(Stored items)
****************

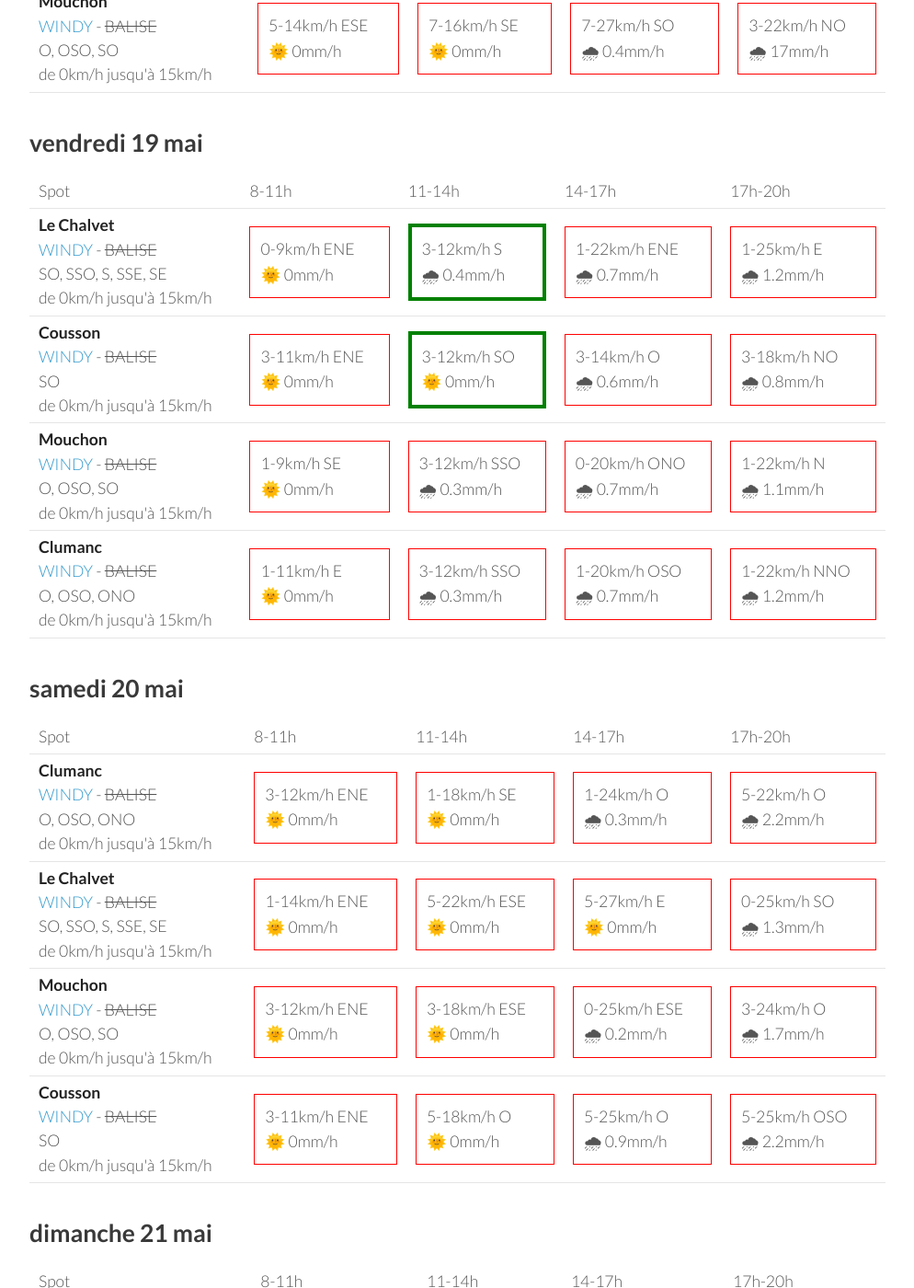
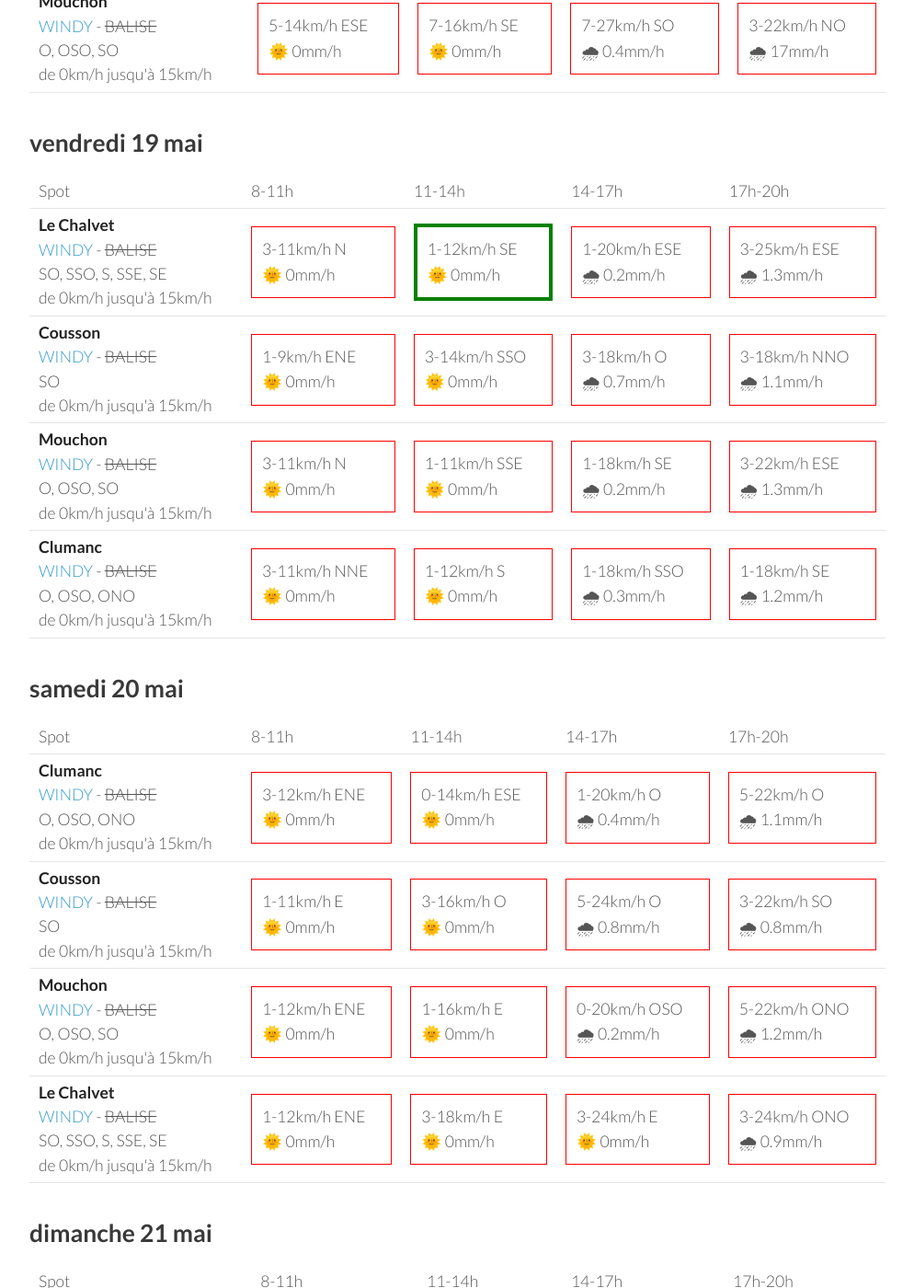
Before and after one commit to parapente-dans-le-nord/parapente-dans-le-nord.github.io, a Jekyll site: the page built from saint_andre.markdown, in a window 1280 px wide and 1400 px high, scrolled down 1325 px. Shown: the whole window at 92% size, without its empty margins (26-1020 px from the left). Built offline with Jekyll 4.4.1, drawn with Linux system fonts in a browser that asks for light colours; some of the changed text lies outside the part shown.

Commit message:
update index.markdown

```diff
--- a/saint_andre.markdown
+++ b/saint_andre.markdown
@@ -132,40 +132,40 @@ page mise à jour le mercredi 17 mai 13:36
 <tr>
         <td><strong>Le Chalvet</strong><br><a href="https://windy.com/43.979/6.480?43.866,6.480,10,m:eSsaglX">WINDY</a> - <span class="no-balise"> BALISE </span><br> <span class="vent-favorable">SO, SSO, S, SSE, SE</span><br><span class="force-vent">de 0km/h jusqu'à 15km/h</span> </td>
 
-            <td><div class="not-flyable"><p>0-9km/h ENE</p><p>🌞 0mm/h</p></div></td>
-            <td><div class="flyable"><p>3-12km/h S</p><p>🌧 0.4mm/h</p></div></td>
-            <td><div class="not-flyable"><p>1-22km/h ENE</p><p>🌧 0.7mm/h</p></div></td>
-            <td><div class="not-flyable"><p>1-25km/h E</p><p>🌧 1.2mm/h</p></div></td>
+            <td><div class="not-flyable"><p>3-11km/h N</p><p>🌞 0mm/h</p></div></td>
+            <td><div class="flyable"><p>1-12km/h SE</p><p>🌞 0mm/h</p></div></td>
+            <td><div class="not-flyable"><p>1-20km/h ESE</p><p>🌧 0.2mm/h</p></div></td>
+            <td><div class="not-flyable"><p>3-25km/h ESE</p><p>🌧 1.3mm/h</p></div></td>
 
 
     </tr>
 <tr>
         <td><strong>Cousson</strong><br><a href="https://windy.com/44.054/6.240?43.940,6.241,10,m:eSAaglz">WINDY</a> - <span class="no-balise"> BALISE </span><br> <span class="vent-favorable">SO</span><br><span class="force-vent">de 0km/h jusqu'à 15km/h</span> </td>
 
-            <td><div class="not-flyable"><p>3-11km/h ENE</p><p>🌞 0mm/h</p></div></td>
-            <td><div class="flyable"><p>3-12km/h SO</p><p>🌞 0mm/h</p></div></td>
-            <td><div class="not-flyable"><p>3-14km/h O</p><p>🌧 0.6mm/h</p></div></td>
-            <td><div class="not-flyable"><p>3-18km/h NO</p><p>🌧 0.8mm/h</p></div></td>
+            <td><div class="not-flyable"><p>1-9km/h ENE</p><p>🌞 0mm/h</p></div></td>
+            <td><div class="not-flyable"><p>3-14km/h SSO</p><p>🌞 0mm/h</p></div></td>
+            <td><div class="not-flyable"><p>3-18km/h O</p><p>🌧 0.7mm/h</p></div></td>
+            <td><div class="not-flyable"><p>3-18km/h NNO</p><p>🌧 1.1mm/h</p></div></td>
 
 
     </tr>
 <tr>
         <td><strong>Mouchon</strong><br><a href="https://windy.com/43.992/6.424?43.878,6.425,10,m:eSuaglR">WINDY</a> - <span class="no-balise"> BALISE </span><br> <span class="vent-favorable">O, OSO, SO</span><br><span class="force-vent">de 0km/h jusqu'à 15km/h</span> </td>
 
-            <td><div class="not-flyable"><p>1-9km/h SE</p><p>🌞 0mm/h</p></div></td>
-            <td><div class="not-flyable"><p>3-12km/h SSO</p><p>🌧 0.3mm/h</p></div></td>
-            <td><div class="not-flyable"><p>0-20km/h ONO</p><p>🌧 0.7mm/h</p></div></td>
-            <td><div class="not-flyable"><p>1-22km/h N</p><p>🌧 1.1mm/h</p></div></td>
+            <td><div class="not-flyable"><p>3-11km/h N</p><p>🌞 0mm/h</p></div></td>
+            <td><div class="not-flyable"><p>1-11km/h SSE</p><p>🌞 0mm/h</p></div></td>
+            <td><div class="not-flyable"><p>1-18km/h SE</p><p>🌧 0.2mm/h</p></div></td>
+            <td><div class="not-flyable"><p>3-22km/h ESE</p><p>🌧 1.3mm/h</p></div></td>
 
 
     </tr>
 <tr>
         <td><strong>Clumanc</strong><br><a href="https://windy.com/44.027/6.402?43.914,6.403,10,m:eSxaglP">WINDY</a> - <span class="no-balise"> BALISE </span><br> <span class="vent-favorable">O, OSO, ONO</span><br><span class="force-vent">de 0km/h jusqu'à 15km/h</span> </td>
 
-            <td><div class="not-flyable"><p>1-11km/h E</p><p>🌞 0mm/h</p></div></td>
-            <td><div class="not-flyable"><p>3-12km/h SSO</p><p>🌧 0.3mm/h</p></div></td>
-            <td><div class="not-flyable"><p>1-20km/h OSO</p><p>🌧 0.7mm/h</p></div></td>
-            <td><div class="not-flyable"><p>1-22km/h NNO</p><p>🌧 1.2mm/h</p></div></td>
+            <td><div class="not-flyable"><p>3-11km/h NNE</p><p>🌞 0mm/h</p></div></td>
+            <td><div class="not-flyable"><p>1-12km/h S</p><p>🌞 0mm/h</p></div></td>
+            <td><div class="not-flyable"><p>1-18km/h SSO</p><p>🌧 0.3mm/h</p></div></td>
+            <td><div class="not-flyable"><p>1-18km/h SE</p><p>🌧 1.2mm/h</p></div></td>
 
 
     </tr>
@@ -189,39 +189,39 @@ page mise à jour le mercredi 17 mai 13:36
         <td><strong>Clumanc</strong><br><a href="https://windy.com/44.027/6.402?43.914,6.403,10,m:eSxaglP">WINDY</a> - <span class="no-balise"> BALISE </span><br> <span class="vent-favorable">O, OSO, ONO</span><br><span class="force-vent">de 0km/h jusqu'à 15km/h</span> </td>
 
             <td><div class="not-flyable"><p>3-12km/h ENE</p><p>🌞 0mm/h</p></div></td>
-            <td><div class="not-flyable"><p>1-18km/h SE</p><p>🌞 0mm/h</p></div></td>
-            <td><div class="not-flyable"><p>1-24km/h O</p><p>🌧 0.3mm/h</p></div></td>
-            <td><div class="not-flyable"><p>5-22km/h O</p><p>🌧 2.2mm/h</p></div></td>
+            <td><div class="not-flyable"><p>0-14km/h ESE</p><p>🌞 0mm/h</p></div></td>
+            <td><div class="not-flyable"><p>1-20km/h O</p><p>🌧 0.4mm/h</p></div></td>
+            <td><div class="not-flyable"><p>5-22km/h O</p><p>🌧 1.1mm/h</p></div></td>
+
+
+    </tr>
+<tr>
+        <td><strong>Cousson</strong><br><a href="https://windy.com/44.054/6.240?43.940,6.241,10,m:eSAaglz">WINDY</a> - <span class="no-balise"> BALISE </span><br> <span class="vent-favorable">SO</span><br><span class="force-vent">de 0km/h jusqu'à 15km/h</span> </td>
+
+            <td><div class="not-flyable"><p>1-11km/h E</p><p>🌞 0mm/h</p></div></td>
+            <td><div class="not-flyable"><p>3-16km/h O</p><p>🌞 0mm/h</p></div></td>
+            <td><div class="not-flyable"><p>5-24km/h O</p><p>🌧 0.8mm/h</p></div></td>
+            <td><div class="not-flyable"><p>3-22km/h SO</p><p>🌧 0.8mm/h</p></div></td>
+
+
+    </tr>
+<tr>
+        <td><strong>Mouchon</strong><br><a href="https://windy.com/43.992/6.424?43.878,6.425,10,m:eSuaglR">WINDY</a> - <span class="no-balise"> BALISE </span><br> <span class="vent-favorable">O, OSO, SO</span><br><span class="force-vent">de 0km/h jusqu'à 15km/h</span> </td>
+
+            <td><div class="not-flyable"><p>1-12km/h ENE</p><p>🌞 0mm/h</p></div></td>
+            <td><div class="not-flyable"><p>1-16km/h E</p><p>🌞 0mm/h</p></div></td>
+            <td><div class="not-flyable"><p>0-20km/h OSO</p><p>🌧 0.2mm/h</p></div></td>
+            <td><div class="not-flyable"><p>5-22km/h ONO</p><p>🌧 1.2mm/h</p></div></td>
 
 
     </tr>
 <tr>
         <td><strong>Le Chalvet</strong><br><a href="https://windy.com/43.979/6.480?43.866,6.480,10,m:eSsaglX">WINDY</a> - <span class="no-balise"> BALISE </span><br> <span class="vent-favorable">SO, SSO, S, SSE, SE</span><br><span class="force-vent">de 0km/h jusqu'à 15km/h</span> </td>
 
-            <td><div class="not-flyable"><p>1-14km/h ENE</p><p>🌞 0mm/h</p></div></td>
-            <td><div class="not-flyable"><p>5-22km/h ESE</p><p>🌞 0mm/h</p></div></td>
-            <td><div class="not-flyable"><p>5-27km/h E</p><p>🌞 0mm/h</p></div></td>
-            <td><div class="not-flyable"><p>0-25km/h SO</p><p>🌧 1.3mm/h</p></div></td>
-
-
-    </tr>
-<tr>
-        <td><strong>Mouchon</strong><br><a href="https://windy.com/43.992/6.424?43.878,6.425,10,m:eSuaglR">WINDY</a> - <span class="no-balise"> BALISE </span><br> <span class="vent-favorable">O, OSO, SO</span><br><span class="force-vent">de 0km/h jusqu'à 15km/h</span> </td>
-
-            <td><div class="not-flyable"><p>3-12km/h ENE</p><p>🌞 0mm/h</p></div></td>
-            <td><div class="not-flyable"><p>3-18km/h ESE</p><p>🌞 0mm/h</p></div></td>
-            <td><div class="not-flyable"><p>0-25km/h ESE</p><p>🌧 0.2mm/h</p></div></td>
-            <td><div class="not-flyable"><p>3-24km/h O</p><p>🌧 1.7mm/h</p></div></td>
-
-
-    </tr>
-<tr>
-        <td><strong>Cousson</strong><br><a href="https://windy.com/44.054/6.240?43.940,6.241,10,m:eSAaglz">WINDY</a> - <span class="no-balise"> BALISE </span><br> <span class="vent-favorable">SO</span><br><span class="force-vent">de 0km/h jusqu'à 15km/h</span> </td>
-
-            <td><div class="not-flyable"><p>3-11km/h ENE</p><p>🌞 0mm/h</p></div></td>
-            <td><div class="not-flyable"><p>5-18km/h O</p><p>🌞 0mm/h</p></div></td>
-            <td><div class="not-flyable"><p>5-25km/h O</p><p>🌧 0.9mm/h</p></div></td>
-            <td><div class="not-flyable"><p>5-25km/h OSO</p><p>🌧 2.2mm/h</p></div></td>
+            <td><div class="not-flyable"><p>1-12km/h ENE</p><p>🌞 0mm/h</p></div></td>
+            <td><div class="not-flyable"><p>3-18km/h E</p><p>🌞 0mm/h</p></div></td>
+            <td><div class="not-flyable"><p>3-24km/h E</p><p>🌞 0mm/h</p></div></td>
+            <td><div class="not-flyable"><p>3-24km/h ONO</p><p>🌧 0.9mm/h</p></div></td>
 
 
     </tr>
```
Also changed, not shown: other parts of saint_andre.markdown (+1 -1 lines).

****************

Exercise details: Starting from the records above, filter out all lines except those containing the word "changed".

Exercise response:
Before and after one commit to parapente-dans-le-nord/parapente-dans-le-nord.github.io, a Jekyll site: the page built from saint_andre.markdown, in a window 1280 px wide and 1400 px high, scrolled down 1325 px. Shown: the whole window at 92% size, without its empty margins (26-1020 px from the left). Built offline with Jekyll 4.4.1, drawn with Linux system fonts in a browser that asks for light colours; some of the changed text lies outside the part shown.
Also changed, not shown: other parts of saint_andre.markdown (+1 -1 lines).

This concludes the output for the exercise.